# What to produce
Nothing in the records may be dropped. Retype them all exactly.

(Entries taken from a collection)

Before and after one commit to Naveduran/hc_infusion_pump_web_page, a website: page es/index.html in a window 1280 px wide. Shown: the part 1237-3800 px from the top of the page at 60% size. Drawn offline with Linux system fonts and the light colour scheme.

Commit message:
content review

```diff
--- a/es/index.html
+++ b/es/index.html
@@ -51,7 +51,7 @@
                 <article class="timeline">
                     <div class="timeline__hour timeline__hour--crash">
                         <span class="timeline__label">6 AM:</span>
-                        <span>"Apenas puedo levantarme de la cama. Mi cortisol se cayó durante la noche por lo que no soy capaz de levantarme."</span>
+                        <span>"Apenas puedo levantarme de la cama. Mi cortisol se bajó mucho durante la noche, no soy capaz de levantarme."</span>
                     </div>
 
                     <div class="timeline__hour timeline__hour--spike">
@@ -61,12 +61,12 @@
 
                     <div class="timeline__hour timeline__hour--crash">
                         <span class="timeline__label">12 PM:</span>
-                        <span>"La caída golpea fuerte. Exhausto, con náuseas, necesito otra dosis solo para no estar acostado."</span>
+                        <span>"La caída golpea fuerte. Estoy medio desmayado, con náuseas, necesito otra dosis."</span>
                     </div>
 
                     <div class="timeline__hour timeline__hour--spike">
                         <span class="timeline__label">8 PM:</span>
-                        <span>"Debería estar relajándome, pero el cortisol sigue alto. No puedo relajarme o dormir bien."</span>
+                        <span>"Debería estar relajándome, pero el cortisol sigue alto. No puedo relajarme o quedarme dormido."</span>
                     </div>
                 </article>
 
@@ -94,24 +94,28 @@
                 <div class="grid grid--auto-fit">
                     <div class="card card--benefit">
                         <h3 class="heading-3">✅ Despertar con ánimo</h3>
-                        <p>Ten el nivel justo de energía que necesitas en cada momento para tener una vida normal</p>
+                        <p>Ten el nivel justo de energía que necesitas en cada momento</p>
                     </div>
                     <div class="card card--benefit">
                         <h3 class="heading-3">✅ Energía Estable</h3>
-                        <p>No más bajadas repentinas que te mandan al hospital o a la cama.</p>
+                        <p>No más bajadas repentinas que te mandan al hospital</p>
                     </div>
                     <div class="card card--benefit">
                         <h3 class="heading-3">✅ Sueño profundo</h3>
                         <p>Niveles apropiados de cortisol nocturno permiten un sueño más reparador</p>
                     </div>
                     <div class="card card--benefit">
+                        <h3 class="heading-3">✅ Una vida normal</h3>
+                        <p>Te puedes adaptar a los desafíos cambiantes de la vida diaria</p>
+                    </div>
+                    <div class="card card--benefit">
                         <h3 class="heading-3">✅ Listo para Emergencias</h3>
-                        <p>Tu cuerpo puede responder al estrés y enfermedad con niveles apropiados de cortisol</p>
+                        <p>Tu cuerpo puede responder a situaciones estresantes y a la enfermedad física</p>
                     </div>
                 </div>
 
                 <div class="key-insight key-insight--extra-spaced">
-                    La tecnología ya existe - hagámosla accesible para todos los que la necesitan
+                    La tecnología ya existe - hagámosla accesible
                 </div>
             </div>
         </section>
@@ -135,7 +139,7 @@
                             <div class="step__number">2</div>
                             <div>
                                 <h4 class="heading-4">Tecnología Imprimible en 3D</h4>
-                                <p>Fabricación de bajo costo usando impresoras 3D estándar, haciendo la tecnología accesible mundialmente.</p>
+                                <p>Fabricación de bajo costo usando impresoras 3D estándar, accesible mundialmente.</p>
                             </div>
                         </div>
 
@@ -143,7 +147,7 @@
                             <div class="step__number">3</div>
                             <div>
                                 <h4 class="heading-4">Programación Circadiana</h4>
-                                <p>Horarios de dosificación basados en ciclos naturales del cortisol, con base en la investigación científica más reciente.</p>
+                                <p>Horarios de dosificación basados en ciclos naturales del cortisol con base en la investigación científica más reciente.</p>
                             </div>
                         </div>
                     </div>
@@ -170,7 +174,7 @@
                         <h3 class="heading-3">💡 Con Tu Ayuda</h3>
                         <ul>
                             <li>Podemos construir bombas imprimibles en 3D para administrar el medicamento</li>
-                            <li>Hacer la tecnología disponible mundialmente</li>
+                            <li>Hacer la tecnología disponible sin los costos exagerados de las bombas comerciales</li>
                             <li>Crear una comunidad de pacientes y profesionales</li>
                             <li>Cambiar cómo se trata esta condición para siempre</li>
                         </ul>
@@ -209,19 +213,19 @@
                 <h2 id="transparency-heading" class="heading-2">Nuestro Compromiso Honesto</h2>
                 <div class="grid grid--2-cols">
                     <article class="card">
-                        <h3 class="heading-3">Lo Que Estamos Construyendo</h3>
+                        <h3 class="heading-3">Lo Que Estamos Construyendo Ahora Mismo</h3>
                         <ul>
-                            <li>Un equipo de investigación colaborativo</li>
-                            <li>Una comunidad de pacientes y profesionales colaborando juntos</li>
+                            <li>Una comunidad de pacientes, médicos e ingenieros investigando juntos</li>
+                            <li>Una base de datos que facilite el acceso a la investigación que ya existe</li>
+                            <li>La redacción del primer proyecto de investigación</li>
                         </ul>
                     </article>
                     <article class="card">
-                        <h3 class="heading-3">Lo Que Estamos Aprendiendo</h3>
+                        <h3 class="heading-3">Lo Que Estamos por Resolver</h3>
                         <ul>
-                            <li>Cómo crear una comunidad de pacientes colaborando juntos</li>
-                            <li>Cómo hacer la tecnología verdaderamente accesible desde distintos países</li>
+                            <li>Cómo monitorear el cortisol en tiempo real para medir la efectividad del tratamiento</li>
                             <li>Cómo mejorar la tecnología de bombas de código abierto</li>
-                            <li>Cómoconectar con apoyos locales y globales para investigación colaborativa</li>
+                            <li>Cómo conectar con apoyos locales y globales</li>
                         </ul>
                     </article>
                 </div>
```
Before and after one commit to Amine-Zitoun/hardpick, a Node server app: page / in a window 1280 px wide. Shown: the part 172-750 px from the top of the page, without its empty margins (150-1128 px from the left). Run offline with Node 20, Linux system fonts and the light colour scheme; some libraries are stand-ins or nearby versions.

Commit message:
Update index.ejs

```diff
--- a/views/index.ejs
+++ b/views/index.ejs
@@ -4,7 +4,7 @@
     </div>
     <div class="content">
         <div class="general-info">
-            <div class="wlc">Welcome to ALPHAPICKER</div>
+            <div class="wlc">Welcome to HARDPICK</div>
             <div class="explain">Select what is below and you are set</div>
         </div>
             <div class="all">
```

# Final answer
Before and after one commit to Naveduran/hc_infusion_pump_web_page, a website: page es/index.html in a window 1280 px wide. Shown: the part 1237-3800 px from the top of the page at 60% size. Drawn offline with Linux system fonts and the light colour scheme.

Commit message:
content review

```diff
--- a/es/index.html
+++ b/es/index.html
@@ -51,7 +51,7 @@
                 <article class="timeline">
                     <div class="timeline__hour timeline__hour--crash">
                         <span class="timeline__label">6 AM:</span>
-                        <span>"Apenas puedo levantarme de la cama. Mi cortisol se cayó durante la noche por lo que no soy capaz de levantarme."</span>
+                        <span>"Apenas puedo levantarme de la cama. Mi cortisol se bajó mucho durante la noche, no soy capaz de levantarme."</span>
                     </div>
 
                     <div class="timeline__hour timeline__hour--spike">
@@ -61,12 +61,12 @@
 
                     <div class="timeline__hour timeline__hour--crash">
                         <span class="timeline__label">12 PM:</span>
-                        <span>"La caída golpea fuerte. Exhausto, con náuseas, necesito otra dosis solo para no estar acostado."</span>
+                        <span>"La caída golpea fuerte. Estoy medio desmayado, con náuseas, necesito otra dosis."</span>
                     </div>
 
                     <div class="timeline__hour timeline__hour--spike">
                         <span class="timeline__label">8 PM:</span>
-                        <span>"Debería estar relajándome, pero el cortisol sigue alto. No puedo relajarme o dormir bien."</span>
+                        <span>"Debería estar relajándome, pero el cortisol sigue alto. No puedo relajarme o quedarme dormido."</span>
                     </div>
                 </article>
 
@@ -94,24 +94,28 @@
                 <div class="grid grid--auto-fit">
                     <div class="card card--benefit">
                         <h3 class="heading-3">✅ Despertar con ánimo</h3>
-                        <p>Ten el nivel justo de energía que necesitas en cada momento para tener una vida normal</p>
+                        <p>Ten el nivel justo de energía que necesitas en cada momento</p>
                     </div>
                     <div class="card card--benefit">
                         <h3 class="heading-3">✅ Energía Estable</h3>
-                        <p>No más bajadas repentinas que te mandan al hospital o a la cama.</p>
+                        <p>No más bajadas repentinas que te mandan al hospital</p>
                     </div>
                     <div class="card card--benefit">
                         <h3 class="heading-3">✅ Sueño profundo</h3>
                         <p>Niveles apropiados de cortisol nocturno permiten un sueño más reparador</p>
                     </div>
                     <div class="card card--benefit">
+                        <h3 class="heading-3">✅ Una vida normal</h3>
+                        <p>Te puedes adaptar a los desafíos cambiantes de la vida diaria</p>
+                    </div>
+                    <div class="card card--benefit">
                         <h3 class="heading-3">✅ Listo para Emergencias</h3>
-                        <p>Tu cuerpo puede responder al estrés y enfermedad con niveles apropiados de cortisol</p>
+                        <p>Tu cuerpo puede responder a situaciones estresantes y a la enfermedad física</p>
                     </div>
                 </div>
 
                 <div class="key-insight key-insight--extra-spaced">
-                    La tecnología ya existe - hagámosla accesible para todos los que la necesitan
+                    La tecnología ya existe - hagámosla accesible
                 </div>
             </div>
         </section>
@@ -135,7 +139,7 @@
                             <div class="step__number">2</div>
                             <div>
                                 <h4 class="heading-4">Tecnología Imprimible en 3D</h4>
-                                <p>Fabricación de bajo costo usando impresoras 3D estándar, haciendo la tecnología accesible mundialmente.</p>
+                                <p>Fabricación de bajo costo usando impresoras 3D estándar, accesible mundialmente.</p>
                             </div>
                         </div>
 
@@ -143,7 +147,7 @@
                             <div class="step__number">3</div>
                             <div>
                                 <h4 class="heading-4">Programación Circadiana</h4>
-                                <p>Horarios de dosificación basados en ciclos naturales del cortisol, con base en la investigación científica más reciente.</p>
+                                <p>Horarios de dosificación basados en ciclos naturales del cortisol con base en la investigación científica más reciente.</p>
                             </div>
                         </div>
                     </div>
@@ -170,7 +174,7 @@
                         <h3 class="heading-3">💡 Con Tu Ayuda</h3>
                         <ul>
                             <li>Podemos construir bombas imprimibles en 3D para administrar el medicamento</li>
-                            <li>Hacer la tecnología disponible mundialmente</li>
+                            <li>Hacer la tecnología disponible sin los costos exagerados de las bombas comerciales</li>
                             <li>Crear una comunidad de pacientes y profesionales</li>
                             <li>Cambiar cómo se trata esta condición para siempre</li>
                         </ul>
@@ -209,19 +213,19 @@
                 <h2 id="transparency-heading" class="heading-2">Nuestro Compromiso Honesto</h2>
                 <div class="grid grid--2-cols">
                     <article class="card">
-                        <h3 class="heading-3">Lo Que Estamos Construyendo</h3>
+                        <h3 class="heading-3">Lo Que Estamos Construyendo Ahora Mismo</h3>
                         <ul>
-                            <li>Un equipo de investigación colaborativo</li>
-                            <li>Una comunidad de pacientes y profesionales colaborando juntos</li>
+                            <li>Una comunidad de pacientes, médicos e ingenieros investigando juntos</li>
+                            <li>Una base de datos que facilite el acceso a la investigación que ya existe</li>
+                            <li>La redacción del primer proyecto de investigación</li>
                         </ul>
                     </article>
                     <article class="card">
-                        <h3 class="heading-3">Lo Que Estamos Aprendiendo</h3>
+                        <h3 class="heading-3">Lo Que Estamos por Resolver</h3>
                         <ul>
-                            <li>Cómo crear una comunidad de pacientes colaborando juntos</li>
-                            <li>Cómo hacer la tecnología verdaderamente accesible desde distintos países</li>
+                            <li>Cómo monitorear el cortisol en tiempo real para medir la efectividad del tratamiento</li>
                             <li>Cómo mejorar la tecnología de bombas de código abierto</li>
-                            <li>Cómoconectar con apoyos locales y globales para investigación colaborativa</li>
+                            <li>Cómo conectar con apoyos locales y globales</li>
                         </ul>
                     </article>
                 </div>
```
Before and after one commit to Amine-Zitoun/hardpick, a Node server app: page / in a window 1280 px wide. Shown: the part 172-750 px from the top of the page, without its empty margins (150-1128 px from the left). Run offline with Node 20, Linux system fonts and the light colour scheme; some libraries are stand-ins or nearby versions.

Commit message:
Update index.ejs

```diff
--- a/views/index.ejs
+++ b/views/index.ejs
@@ -4,7 +4,7 @@
     </div>
     <div class="content">
         <div class="general-info">
-            <div class="wlc">Welcome to ALPHAPICKER</div>
+            <div class="wlc">Welcome to HARDPICK</div>
             <div class="explain">Select what is below and you are set</div>
         </div>
             <div class="all">
```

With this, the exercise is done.